Agreement has yet to be reached on any venues for next year’s competition, and, depending on preferences and expected attendances, Dublin could be headed back to Croke Park for the opening game, possibly as a quarter-final double-header with the Meath-Longford game, or the meeting of Kildare and either Louth or Carlow. It may be considered the best way of accommodating the now seven-time defending champions.
On the road
After going 10 years with all their Leinster championship games fixed for Croke Park, Dublin went on the road for their last two opening games – playing Laois in Nowlan Park in 2016, and earlier this year playing Carlow at O’Moore Park in Portlaoise. In both cases Dublin won handy in the end.
Sunday’s game in Aughrim attracted plenty of supporters outside of Rathnew, according to Murphy, and the prospect of playing Dublin there next summer would be a nice fillip for the county, including new Wicklow manager John Evans – even if the capacity of just under 10,000 wouldn’t meet the demand of the expected attendance.
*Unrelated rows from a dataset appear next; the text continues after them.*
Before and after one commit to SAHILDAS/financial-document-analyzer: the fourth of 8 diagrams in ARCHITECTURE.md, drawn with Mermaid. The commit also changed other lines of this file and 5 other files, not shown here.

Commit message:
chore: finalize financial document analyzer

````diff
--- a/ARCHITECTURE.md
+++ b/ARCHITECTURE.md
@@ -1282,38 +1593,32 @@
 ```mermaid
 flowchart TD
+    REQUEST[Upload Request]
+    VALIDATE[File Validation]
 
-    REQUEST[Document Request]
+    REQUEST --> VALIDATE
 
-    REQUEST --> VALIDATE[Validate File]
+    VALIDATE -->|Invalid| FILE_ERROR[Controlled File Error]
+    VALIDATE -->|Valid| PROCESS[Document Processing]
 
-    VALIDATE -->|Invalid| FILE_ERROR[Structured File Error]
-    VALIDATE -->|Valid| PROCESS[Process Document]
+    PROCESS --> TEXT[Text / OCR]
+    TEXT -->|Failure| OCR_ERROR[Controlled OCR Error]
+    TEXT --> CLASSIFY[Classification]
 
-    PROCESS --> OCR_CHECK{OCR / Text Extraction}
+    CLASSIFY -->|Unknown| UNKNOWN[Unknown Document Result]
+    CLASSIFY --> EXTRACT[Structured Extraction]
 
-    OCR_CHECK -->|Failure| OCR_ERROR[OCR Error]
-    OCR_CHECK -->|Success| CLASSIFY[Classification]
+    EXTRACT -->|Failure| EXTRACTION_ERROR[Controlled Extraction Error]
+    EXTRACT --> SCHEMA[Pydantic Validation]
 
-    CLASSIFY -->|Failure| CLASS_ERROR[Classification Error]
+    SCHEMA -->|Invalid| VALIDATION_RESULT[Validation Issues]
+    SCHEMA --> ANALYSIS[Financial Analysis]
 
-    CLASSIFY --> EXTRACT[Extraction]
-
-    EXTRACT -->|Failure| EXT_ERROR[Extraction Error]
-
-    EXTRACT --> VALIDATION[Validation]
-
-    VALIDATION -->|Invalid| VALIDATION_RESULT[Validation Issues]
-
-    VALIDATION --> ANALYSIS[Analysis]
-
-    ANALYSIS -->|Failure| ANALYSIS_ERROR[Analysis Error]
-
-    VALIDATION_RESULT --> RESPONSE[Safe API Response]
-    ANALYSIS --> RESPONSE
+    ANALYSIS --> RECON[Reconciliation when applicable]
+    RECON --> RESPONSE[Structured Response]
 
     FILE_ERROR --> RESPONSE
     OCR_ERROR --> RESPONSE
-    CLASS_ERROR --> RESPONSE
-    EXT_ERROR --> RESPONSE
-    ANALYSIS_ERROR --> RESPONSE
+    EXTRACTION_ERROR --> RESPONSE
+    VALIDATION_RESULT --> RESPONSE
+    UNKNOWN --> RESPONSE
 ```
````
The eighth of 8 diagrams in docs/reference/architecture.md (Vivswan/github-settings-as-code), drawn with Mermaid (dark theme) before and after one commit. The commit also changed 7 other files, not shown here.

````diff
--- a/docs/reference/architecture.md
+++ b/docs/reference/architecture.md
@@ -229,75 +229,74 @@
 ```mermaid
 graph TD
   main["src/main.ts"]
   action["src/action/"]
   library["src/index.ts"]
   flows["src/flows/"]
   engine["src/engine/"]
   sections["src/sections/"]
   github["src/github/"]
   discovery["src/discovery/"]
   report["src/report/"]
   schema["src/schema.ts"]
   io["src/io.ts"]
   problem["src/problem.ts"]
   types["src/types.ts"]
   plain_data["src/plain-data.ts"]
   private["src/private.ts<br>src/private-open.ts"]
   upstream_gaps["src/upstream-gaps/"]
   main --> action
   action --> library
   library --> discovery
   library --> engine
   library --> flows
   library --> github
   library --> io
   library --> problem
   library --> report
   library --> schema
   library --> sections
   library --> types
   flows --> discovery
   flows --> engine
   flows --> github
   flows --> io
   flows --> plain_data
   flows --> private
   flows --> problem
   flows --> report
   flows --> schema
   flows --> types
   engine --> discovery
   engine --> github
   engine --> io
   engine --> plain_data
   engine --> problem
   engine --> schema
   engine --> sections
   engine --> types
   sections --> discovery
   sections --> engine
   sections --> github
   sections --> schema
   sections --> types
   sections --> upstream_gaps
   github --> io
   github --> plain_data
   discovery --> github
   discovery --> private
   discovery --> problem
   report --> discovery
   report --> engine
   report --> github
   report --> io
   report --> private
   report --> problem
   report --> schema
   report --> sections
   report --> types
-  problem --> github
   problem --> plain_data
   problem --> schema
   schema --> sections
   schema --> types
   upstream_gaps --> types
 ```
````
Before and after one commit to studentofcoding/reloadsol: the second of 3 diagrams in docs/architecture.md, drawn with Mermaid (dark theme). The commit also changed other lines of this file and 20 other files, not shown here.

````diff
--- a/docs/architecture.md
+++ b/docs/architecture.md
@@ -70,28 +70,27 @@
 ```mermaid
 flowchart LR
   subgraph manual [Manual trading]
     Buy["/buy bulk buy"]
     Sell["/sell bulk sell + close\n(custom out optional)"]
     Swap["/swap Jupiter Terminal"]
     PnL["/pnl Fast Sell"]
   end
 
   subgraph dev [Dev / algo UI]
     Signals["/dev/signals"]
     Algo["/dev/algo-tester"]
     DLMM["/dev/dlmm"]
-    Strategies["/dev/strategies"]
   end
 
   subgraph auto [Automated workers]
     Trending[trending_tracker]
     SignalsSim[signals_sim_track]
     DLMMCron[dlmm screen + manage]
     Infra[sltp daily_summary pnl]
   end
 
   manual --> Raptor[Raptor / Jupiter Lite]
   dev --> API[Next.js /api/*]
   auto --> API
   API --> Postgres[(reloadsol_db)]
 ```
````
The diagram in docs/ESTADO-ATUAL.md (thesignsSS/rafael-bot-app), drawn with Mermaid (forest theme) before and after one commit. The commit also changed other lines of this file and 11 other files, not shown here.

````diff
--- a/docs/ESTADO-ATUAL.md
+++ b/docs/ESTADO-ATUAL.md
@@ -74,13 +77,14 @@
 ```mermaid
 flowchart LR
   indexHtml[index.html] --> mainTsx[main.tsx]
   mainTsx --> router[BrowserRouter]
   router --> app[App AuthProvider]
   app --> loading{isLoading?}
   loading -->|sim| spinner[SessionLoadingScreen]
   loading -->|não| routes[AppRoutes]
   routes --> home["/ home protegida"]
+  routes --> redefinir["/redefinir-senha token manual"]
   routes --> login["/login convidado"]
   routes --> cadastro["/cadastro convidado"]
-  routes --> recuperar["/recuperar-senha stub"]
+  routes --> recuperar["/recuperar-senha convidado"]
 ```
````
“It was a great win, there were a lot of Wicklow people from different clubs, I saw all the faces there. I’m sure John Evans is saying ‘if we can get that belief into the county team’ it will give everybody a boost.
“When you have the Dublin champions chasing shadows there in the last four or five minutes, that’s some achievement. But it was the battling spirit that got us through. We can all play football when we have the ball. But when they hadn’t got the ball, we worked very, very hard. Every one of the lads played a part. That’s all you can ask for. Our lads are a resilient crowd. They battle right to the end. They believe in themselves. It’s a great trait to have, to fight until the end.”